**WHAT YOU ARE ASKED TO DO**. One number is the whole answer: how many lines of the material hold "VerifyRoute".

**TASK DATA**.

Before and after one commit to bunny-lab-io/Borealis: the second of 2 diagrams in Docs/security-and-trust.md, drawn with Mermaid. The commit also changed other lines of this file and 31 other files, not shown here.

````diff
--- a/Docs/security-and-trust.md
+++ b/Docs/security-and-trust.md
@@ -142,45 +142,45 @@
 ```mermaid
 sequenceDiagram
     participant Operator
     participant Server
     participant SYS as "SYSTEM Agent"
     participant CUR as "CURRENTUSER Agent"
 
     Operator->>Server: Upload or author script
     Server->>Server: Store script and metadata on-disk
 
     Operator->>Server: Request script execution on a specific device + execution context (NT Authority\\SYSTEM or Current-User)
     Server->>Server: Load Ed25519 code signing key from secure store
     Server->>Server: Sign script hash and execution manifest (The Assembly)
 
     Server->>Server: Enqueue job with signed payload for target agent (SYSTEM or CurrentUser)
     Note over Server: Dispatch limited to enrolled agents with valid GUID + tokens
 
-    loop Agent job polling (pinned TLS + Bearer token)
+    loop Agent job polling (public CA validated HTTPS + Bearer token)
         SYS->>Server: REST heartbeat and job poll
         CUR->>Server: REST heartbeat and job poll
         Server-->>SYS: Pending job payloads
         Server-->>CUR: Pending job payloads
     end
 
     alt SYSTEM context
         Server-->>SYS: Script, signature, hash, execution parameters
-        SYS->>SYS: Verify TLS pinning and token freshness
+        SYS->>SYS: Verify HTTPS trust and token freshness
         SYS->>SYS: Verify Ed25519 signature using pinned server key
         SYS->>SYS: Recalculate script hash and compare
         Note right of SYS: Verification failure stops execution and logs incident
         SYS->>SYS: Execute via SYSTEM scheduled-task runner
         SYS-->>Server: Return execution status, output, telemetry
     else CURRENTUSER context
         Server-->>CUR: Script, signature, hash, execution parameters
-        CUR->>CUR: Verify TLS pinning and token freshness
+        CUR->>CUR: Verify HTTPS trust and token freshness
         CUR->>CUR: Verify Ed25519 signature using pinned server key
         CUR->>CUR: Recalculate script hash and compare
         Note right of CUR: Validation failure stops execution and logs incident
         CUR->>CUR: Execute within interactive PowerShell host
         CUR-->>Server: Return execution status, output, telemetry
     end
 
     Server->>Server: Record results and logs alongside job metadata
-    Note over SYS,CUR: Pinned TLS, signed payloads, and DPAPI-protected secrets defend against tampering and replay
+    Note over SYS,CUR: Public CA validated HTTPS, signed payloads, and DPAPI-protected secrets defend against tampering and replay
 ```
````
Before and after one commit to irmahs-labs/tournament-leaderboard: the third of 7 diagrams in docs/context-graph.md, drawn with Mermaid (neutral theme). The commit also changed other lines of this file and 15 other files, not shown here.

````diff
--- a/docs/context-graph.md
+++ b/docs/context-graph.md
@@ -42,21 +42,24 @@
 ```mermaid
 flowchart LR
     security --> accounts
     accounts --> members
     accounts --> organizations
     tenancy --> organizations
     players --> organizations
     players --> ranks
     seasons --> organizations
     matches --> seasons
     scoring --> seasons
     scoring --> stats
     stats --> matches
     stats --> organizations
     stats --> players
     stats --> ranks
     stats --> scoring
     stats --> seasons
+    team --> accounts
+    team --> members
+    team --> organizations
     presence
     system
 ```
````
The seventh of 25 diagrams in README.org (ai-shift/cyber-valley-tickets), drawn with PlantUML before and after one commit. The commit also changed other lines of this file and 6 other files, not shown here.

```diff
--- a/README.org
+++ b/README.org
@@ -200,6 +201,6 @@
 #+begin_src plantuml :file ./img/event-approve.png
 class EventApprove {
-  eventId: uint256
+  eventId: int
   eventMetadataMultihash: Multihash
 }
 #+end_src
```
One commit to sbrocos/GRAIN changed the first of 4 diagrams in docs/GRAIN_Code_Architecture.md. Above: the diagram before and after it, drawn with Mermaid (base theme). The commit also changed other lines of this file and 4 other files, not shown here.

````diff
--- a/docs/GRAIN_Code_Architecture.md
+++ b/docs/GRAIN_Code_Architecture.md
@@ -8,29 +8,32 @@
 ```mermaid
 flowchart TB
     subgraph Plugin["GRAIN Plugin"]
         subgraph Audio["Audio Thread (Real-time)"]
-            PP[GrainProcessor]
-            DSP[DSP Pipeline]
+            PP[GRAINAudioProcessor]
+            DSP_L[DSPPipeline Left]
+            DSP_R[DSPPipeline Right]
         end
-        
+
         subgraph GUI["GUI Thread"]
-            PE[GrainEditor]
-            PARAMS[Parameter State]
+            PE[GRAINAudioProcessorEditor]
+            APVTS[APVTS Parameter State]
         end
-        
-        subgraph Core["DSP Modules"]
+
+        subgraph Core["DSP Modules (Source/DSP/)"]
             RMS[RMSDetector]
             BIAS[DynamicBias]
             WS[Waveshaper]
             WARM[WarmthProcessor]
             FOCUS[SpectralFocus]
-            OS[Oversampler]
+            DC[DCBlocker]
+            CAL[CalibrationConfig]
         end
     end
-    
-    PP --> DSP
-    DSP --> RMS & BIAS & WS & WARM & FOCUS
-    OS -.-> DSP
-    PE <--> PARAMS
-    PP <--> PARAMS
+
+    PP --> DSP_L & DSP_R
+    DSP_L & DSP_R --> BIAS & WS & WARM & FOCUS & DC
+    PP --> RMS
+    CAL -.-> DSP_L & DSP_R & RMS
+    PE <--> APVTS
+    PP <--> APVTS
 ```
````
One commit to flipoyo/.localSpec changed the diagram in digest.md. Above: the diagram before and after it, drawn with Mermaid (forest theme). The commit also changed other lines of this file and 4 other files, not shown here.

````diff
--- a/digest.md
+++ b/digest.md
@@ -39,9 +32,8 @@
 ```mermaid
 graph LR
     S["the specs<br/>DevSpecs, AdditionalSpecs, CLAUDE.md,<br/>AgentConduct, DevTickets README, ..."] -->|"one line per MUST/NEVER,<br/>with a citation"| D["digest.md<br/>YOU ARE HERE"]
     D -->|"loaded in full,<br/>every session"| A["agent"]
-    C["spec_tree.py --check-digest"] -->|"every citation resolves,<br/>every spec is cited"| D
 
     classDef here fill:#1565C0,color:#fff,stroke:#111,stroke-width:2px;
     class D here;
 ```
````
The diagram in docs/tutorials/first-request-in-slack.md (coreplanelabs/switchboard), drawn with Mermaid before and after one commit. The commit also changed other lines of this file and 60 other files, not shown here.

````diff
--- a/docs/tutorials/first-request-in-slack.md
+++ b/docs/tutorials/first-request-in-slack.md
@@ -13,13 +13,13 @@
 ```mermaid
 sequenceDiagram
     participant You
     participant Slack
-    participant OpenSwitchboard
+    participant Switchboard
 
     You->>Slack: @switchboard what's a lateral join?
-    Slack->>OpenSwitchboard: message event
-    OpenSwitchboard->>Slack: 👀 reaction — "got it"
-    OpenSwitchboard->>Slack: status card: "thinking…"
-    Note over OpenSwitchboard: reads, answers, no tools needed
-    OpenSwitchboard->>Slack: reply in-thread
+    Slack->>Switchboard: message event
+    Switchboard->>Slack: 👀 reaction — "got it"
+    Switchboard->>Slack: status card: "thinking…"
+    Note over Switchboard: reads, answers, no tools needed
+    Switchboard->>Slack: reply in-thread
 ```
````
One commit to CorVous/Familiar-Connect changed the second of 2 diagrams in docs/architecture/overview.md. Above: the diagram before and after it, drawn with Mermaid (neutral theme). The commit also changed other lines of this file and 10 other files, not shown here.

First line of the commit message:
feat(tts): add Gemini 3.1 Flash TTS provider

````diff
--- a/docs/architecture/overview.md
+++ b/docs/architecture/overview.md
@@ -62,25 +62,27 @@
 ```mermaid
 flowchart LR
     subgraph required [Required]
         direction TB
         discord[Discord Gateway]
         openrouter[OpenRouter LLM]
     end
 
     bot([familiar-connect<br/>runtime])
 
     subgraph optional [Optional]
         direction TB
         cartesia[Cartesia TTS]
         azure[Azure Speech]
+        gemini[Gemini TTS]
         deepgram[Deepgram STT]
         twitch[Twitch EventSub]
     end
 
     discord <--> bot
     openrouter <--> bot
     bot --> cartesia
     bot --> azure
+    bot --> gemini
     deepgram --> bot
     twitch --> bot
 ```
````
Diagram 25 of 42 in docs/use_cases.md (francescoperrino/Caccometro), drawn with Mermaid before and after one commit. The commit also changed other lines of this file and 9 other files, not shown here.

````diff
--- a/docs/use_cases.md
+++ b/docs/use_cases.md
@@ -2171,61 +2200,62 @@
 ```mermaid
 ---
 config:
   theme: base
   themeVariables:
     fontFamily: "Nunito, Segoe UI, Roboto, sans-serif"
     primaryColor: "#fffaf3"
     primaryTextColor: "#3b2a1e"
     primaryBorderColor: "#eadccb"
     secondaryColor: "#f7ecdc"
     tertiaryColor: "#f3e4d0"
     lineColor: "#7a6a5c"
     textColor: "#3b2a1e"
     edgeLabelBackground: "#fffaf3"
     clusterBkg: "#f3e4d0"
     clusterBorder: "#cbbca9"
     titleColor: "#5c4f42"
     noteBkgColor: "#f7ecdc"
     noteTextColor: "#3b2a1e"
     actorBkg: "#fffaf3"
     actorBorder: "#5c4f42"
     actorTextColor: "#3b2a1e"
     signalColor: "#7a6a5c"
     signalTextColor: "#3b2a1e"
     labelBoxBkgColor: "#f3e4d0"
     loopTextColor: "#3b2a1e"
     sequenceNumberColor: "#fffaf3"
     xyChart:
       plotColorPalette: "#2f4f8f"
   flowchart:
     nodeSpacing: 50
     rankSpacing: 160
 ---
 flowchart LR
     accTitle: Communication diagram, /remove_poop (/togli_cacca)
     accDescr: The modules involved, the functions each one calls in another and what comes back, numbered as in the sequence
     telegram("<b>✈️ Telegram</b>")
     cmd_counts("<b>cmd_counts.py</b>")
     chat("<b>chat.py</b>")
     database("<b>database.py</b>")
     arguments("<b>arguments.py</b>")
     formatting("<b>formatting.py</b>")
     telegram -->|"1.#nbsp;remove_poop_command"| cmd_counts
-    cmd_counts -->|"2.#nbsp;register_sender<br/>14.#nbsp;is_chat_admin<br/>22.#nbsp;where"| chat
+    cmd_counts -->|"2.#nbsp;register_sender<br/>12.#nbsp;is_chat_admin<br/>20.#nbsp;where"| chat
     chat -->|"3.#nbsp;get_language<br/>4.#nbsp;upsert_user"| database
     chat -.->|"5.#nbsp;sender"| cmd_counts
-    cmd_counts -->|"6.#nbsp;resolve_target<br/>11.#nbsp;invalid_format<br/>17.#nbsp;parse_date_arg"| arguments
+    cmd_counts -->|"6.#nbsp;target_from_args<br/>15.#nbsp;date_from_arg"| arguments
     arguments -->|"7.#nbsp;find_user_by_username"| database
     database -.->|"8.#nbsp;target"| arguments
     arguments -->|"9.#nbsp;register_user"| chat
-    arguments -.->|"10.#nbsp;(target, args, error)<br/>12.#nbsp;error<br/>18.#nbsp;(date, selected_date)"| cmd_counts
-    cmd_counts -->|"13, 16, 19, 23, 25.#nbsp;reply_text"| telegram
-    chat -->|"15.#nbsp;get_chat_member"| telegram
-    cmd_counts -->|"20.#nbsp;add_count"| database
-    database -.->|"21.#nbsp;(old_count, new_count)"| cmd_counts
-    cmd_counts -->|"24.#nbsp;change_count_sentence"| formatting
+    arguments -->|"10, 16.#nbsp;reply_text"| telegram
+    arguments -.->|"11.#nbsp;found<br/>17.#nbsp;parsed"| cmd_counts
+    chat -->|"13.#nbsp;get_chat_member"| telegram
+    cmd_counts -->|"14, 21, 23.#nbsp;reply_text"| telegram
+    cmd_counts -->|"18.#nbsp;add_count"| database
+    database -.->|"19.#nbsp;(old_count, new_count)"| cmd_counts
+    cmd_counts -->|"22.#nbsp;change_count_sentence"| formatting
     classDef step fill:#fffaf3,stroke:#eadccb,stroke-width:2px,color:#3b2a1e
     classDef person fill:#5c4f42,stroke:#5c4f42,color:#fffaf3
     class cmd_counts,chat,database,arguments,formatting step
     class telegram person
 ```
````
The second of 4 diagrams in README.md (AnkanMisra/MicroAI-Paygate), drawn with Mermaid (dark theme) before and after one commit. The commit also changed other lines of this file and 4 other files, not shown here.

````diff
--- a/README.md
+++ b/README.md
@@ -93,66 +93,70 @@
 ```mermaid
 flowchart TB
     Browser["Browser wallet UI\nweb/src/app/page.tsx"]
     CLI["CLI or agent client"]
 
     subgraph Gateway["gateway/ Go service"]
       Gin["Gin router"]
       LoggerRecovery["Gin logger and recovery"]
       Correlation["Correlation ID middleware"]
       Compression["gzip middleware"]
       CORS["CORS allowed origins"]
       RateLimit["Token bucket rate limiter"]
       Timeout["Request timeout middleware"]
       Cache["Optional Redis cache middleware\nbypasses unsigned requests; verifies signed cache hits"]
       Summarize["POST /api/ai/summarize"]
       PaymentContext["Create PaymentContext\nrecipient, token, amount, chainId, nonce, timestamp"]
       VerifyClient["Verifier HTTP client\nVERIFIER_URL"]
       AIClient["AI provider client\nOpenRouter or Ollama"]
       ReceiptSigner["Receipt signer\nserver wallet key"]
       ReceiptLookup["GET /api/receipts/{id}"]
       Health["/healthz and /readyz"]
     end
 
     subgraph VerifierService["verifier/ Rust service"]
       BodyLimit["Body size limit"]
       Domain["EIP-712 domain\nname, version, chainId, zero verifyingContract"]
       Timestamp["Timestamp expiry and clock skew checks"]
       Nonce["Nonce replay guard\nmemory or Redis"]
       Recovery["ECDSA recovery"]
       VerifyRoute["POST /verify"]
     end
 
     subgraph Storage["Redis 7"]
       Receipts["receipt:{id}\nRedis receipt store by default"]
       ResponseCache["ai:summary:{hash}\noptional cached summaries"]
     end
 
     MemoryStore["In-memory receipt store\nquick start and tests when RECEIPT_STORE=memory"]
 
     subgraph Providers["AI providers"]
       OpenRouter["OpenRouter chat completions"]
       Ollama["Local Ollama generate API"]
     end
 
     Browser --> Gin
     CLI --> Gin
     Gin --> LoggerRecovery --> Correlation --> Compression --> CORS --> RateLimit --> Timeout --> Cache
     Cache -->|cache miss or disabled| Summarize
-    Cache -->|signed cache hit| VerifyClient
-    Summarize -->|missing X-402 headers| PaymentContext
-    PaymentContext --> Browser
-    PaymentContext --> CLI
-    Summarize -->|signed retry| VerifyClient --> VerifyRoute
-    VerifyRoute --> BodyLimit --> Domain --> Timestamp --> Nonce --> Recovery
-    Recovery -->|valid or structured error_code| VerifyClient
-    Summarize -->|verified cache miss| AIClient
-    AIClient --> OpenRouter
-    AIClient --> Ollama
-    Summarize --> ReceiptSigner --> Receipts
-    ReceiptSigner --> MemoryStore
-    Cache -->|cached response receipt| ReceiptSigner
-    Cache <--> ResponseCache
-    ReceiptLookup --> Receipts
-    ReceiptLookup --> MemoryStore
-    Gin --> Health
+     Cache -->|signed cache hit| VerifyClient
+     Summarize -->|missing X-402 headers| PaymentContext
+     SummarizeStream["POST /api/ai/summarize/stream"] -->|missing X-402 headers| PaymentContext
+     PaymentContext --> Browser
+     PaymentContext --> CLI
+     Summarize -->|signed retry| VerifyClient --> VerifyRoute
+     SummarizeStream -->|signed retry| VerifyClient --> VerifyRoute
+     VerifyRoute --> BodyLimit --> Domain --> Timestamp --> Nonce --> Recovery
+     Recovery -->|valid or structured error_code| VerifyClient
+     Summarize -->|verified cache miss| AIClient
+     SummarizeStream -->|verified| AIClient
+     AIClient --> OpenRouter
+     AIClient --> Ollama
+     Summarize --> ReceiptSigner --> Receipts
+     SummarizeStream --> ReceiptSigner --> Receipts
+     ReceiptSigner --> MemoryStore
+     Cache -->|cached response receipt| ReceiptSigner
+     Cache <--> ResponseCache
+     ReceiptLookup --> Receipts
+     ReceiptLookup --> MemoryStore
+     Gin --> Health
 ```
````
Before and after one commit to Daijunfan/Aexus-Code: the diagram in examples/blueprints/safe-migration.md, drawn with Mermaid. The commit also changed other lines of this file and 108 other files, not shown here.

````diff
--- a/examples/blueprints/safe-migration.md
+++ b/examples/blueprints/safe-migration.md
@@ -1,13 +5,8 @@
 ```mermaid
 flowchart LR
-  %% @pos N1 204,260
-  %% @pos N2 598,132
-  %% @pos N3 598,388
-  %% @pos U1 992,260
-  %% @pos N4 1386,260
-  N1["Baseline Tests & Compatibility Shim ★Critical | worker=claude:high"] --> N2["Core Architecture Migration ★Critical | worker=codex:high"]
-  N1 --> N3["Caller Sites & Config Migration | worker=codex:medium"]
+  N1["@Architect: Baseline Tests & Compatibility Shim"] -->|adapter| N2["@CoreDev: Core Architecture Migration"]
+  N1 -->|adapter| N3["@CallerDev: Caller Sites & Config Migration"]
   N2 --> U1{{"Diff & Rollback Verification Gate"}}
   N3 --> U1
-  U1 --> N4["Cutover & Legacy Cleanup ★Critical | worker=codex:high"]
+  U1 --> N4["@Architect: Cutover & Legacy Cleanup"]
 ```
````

**EXERCISE ANSWER**. 6